Are you nervous about cooking a whole turkey? It’s OK, I was too, but I’ll let you in on a little secret, it’s really very easy! Honestly, I don’t know what all the fuss is about cooking turkey for Thanksgiving. If you want an easy and quick way to cook a medium-sized turkey, this is a great method:
1 whole turkey, defrosted (13-15 pounds)
2 cups of chicken broth or 2 cups water plus 2 tsp Better Than Bouillon chicken base
1 lemon, cut in half
1 head of garlic, top cut off to expose all the cloves
3-4 sprigs of fresh rosemary
salt & pepper
- Heat oven to 400°F
- Remove the turkey from the package. Remove bag containing neck and organ meats. If making gravy, place them in a small pot and cover with water, set to a low simmer. Directions for gravy at the end of this post.
- Rinse turkey and allow to drain a few minutes. Place turkey breast side up on a rack in a roasting pan.
- Place cut lemon, garlic and rosemary inside the cavity of the turkey.
- Drizzle turkey with olive oil and sprinkle with salt and pepper. It is not necessary to truss (tie up) the legs.
- Add chicken broth or water to the bottom of the roasting pan.
- Place turkey in the oven on a rack that allows equal space above and below the bird.
- Cook for 2-2½ hours. After 1 hour pour some of the liquid from the pan over the breast and legs with a baster or a ladle.

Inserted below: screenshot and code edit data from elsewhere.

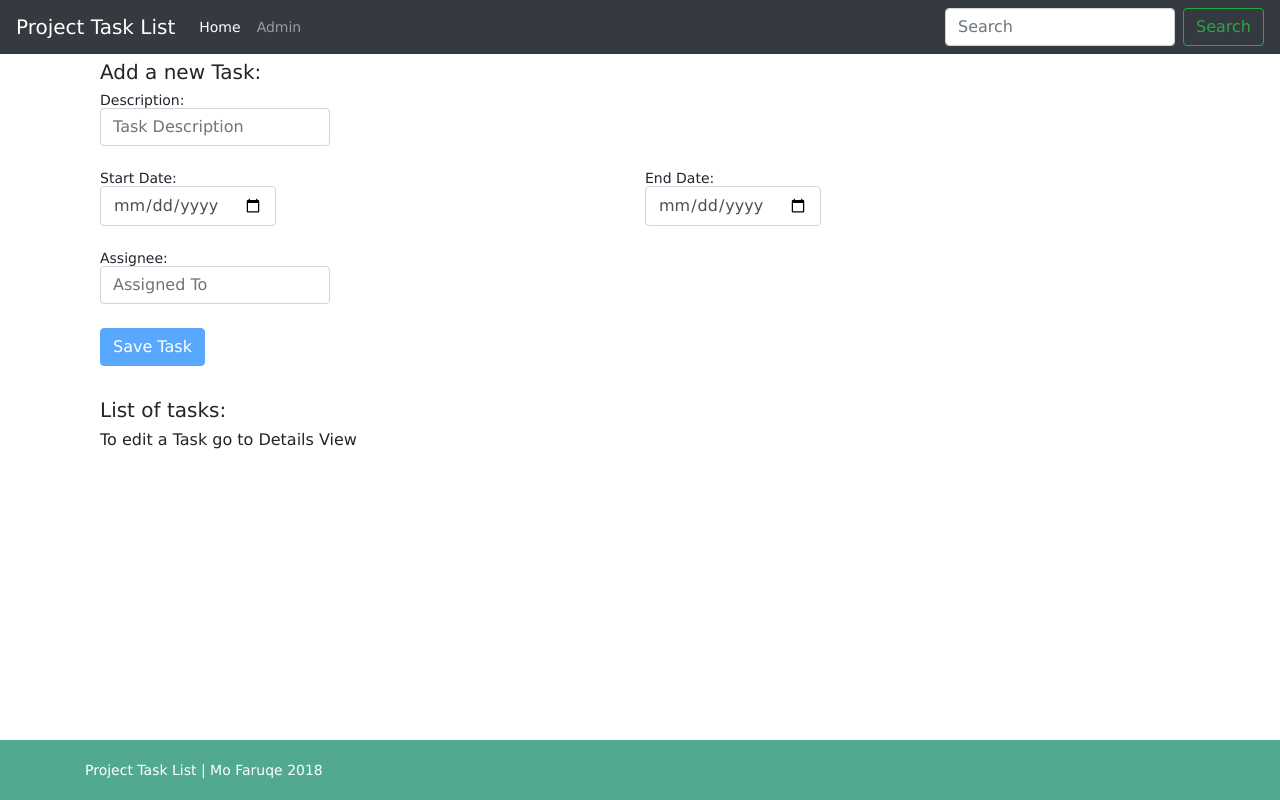
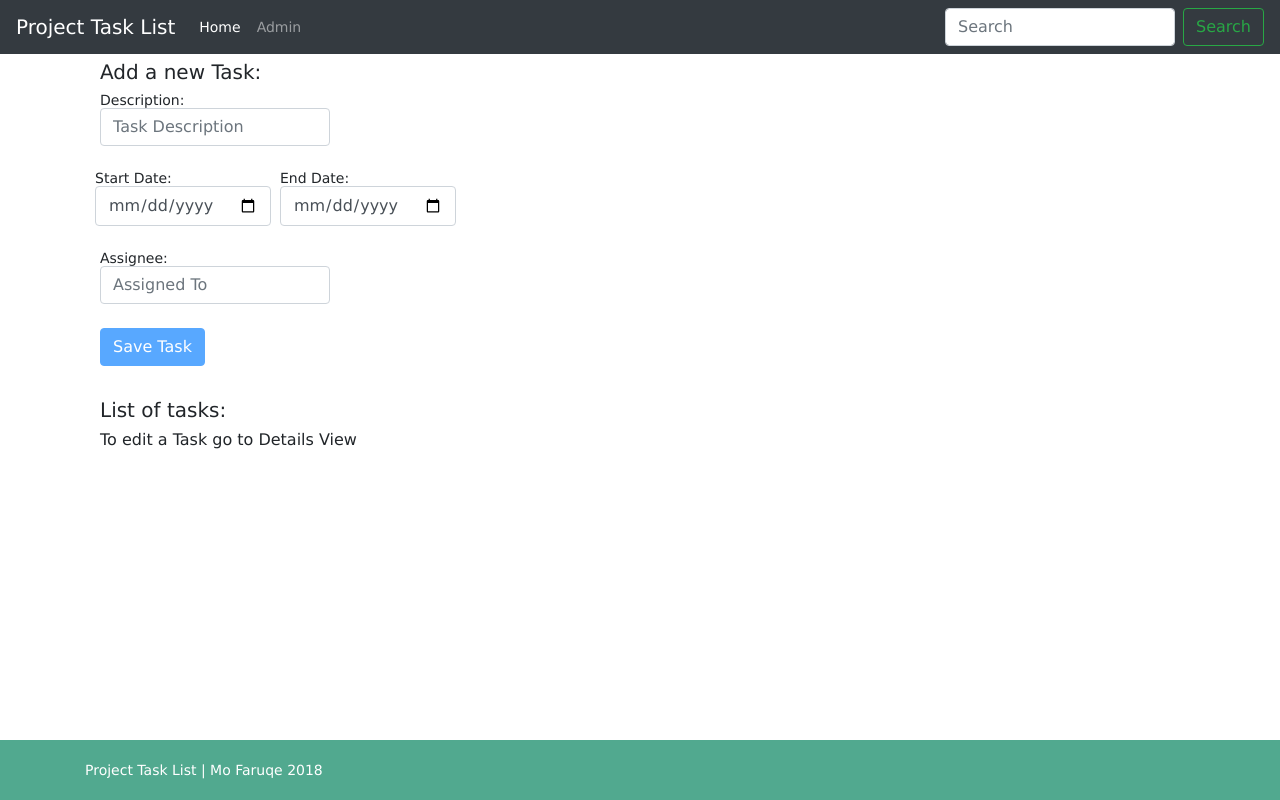
Before and after one commit to faruqem/todolist, an Angular app in the folder client/: page /tasklist in a window 1280 px wide. Built offline with nearby package versions, Linux system fonts and the light colour scheme; no server answers.

Commit message:
Further refactored.

```diff
--- a/client/src/app/taskdetail/taskdetail.component.html
+++ b/client/src/app/taskdetail/taskdetail.component.html
@@ -2,13 +2,15 @@
   <!--<h5> {{ task.description }} Details</h5>-->
   <div class="detailtask"></div>
   <div *ngIf="!editing">
+    <br>
     <div><span class='font-weight-bold'>Description: </span> {{ task.description }}</div>
-    <div>
-      <span class='font-weight-bold'>Start Date: </span>{{ task.startDate | date: 'yyyy-MM-dd' }}
-      <span> &nbsp; &nbsp;</span>
-      <span class='font-weight-bold'>End Date: </span>{{ task.endDate | date: 'yyyy-MM-dd' }}
-    </div>
+    <br>
+    <div><span class='font-weight-bold'>Start Date: </span>{{ task.startDate | date: 'yyyy-MM-dd' }}</div>
+    <br>
+    <div><span class='font-weight-bold'>End Date: </span>{{ task.endDate | date: 'yyyy-MM-dd' }}</div>
+    <br>
     <div><span class='font-weight-bold'>Assignee: </span>{{ task.assignee }}</div>
+    <br>
     <button class="btn btn-link" (click)="setEditMode(true)">Edit Task</button>
     <!--<button type="button" (click)="deleteTask()">Delete this Task</button>-->
     <a class="btn btn-link" href="/#/">Back to Task List</a>
@@ -16,10 +18,11 @@
 </div>
 
 <div *ngIf="editing">
-  <h5>Go to <a href="/admin">Admin</a> menu to update dates or delete a task.</h5>
+  <h6>Go to <a href="/admin">Admin</a> menu to update dates or delete a task.</h6>
+  <br>
   <form #form="ngForm" (ngSubmit)="updateTask(form.value)">
     <div class="form-group">
-          <label for="description">Description:</label>
+          <label for="description" class='font-weight-bold'>Description:</label>
           <input #description name="description" class="form-control" [ngModel]="task.description">
           <br />
           <!--
@@ -30,10 +33,10 @@
           <input #enddate type="date" name="endDate" class="form-control" [ngModel]="task.endDate">
           <br />
           -->
-          <label for="assignee">Assignee:</label>
+          <label for="assignee" class='font-weight-bold'>Assignee:</label>
           <input name="assignee" class="form-control" [ngModel]="task.assignee">
     </div>
-    <button type="submit">Save</button>
+    <button class="btn btn-link" type="submit">Save</button>
     <button class="btn btn-link" (click)="setEditMode(false)">Cancel</button>
     <!--<button type="button" (click)="deleteTask()">Delete this Task</button>-->
   </form>
--- a/client/src/app/tasknew/tasknew.component.html
+++ b/client/src/app/tasknew/tasknew.component.html
@@ -12,12 +12,12 @@
       </div>
     </div>
     <div class="form-row">
-      <div class="form-group col-md-6">
+      <div class="form-group">
         <label>Start Date:
           <input type="date" name="startdate" class="form-control" [(ngModel)]="task.startDate">
-        </label>
+        </label><span>&nbsp;&nbsp;</span>
       </div>
-      <div class="form-group col-md-6">
+      <div class="form-group">
         <label>End Date:
           <input type="date" name="enddate" class="form-control" [(ngModel)]="task.endDate">
         </label>
```
Also changed, not shown: 3 other files (tests, documents, lock files or other folders).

Check turkey at two hours, if the skin is brown enough but the meat is not up to temperature, cover the turkey with foil to prevent the skin from burning.
- Use a Quick-Read Thermometer to check for proper temperature of 180° in the thickest part of the thigh meat and at least 165° in the thickest part of the breast – be sure you are not touching the bone at either point or you may get a false reading.
- Remove turkey from roasting pan and allow to rest for 20 minutes before carving. Reserve liquid from roasting pan for gravy if desired, see below.
Directions for Homemade Gravy
- Simmer the neck and organ meats in a small pot with water and 1 tsp of chicken bullion paste or one cube of bouillon while the turkey roasts in the oven.
- While turkey is resting, place roasting pan drippings into a gravy separator, or a tall narrow vessel (measuring cup or pint drinking glass) and and skim off as much of the excess fat as possible. Some will be olive oil from rubbing the turkey, so don’t worry too much!
- After excess fat has been removed, pour pan drippings into a medium skillet over medium heat.
- Remove turkey neck that has been simmering and shred the meat, add to skillet. Discard organ meats.
- Mix 2 TBSP of cornstarch in 1/4 cup of water until well blended, add half to the drippings to start with and allow to simmer until it begins to thicken. Add additional cornstarch mix to thicken further if desired.
- Season to taste with salt, pepper and granulated garlic. I used about 1/2 tsp each.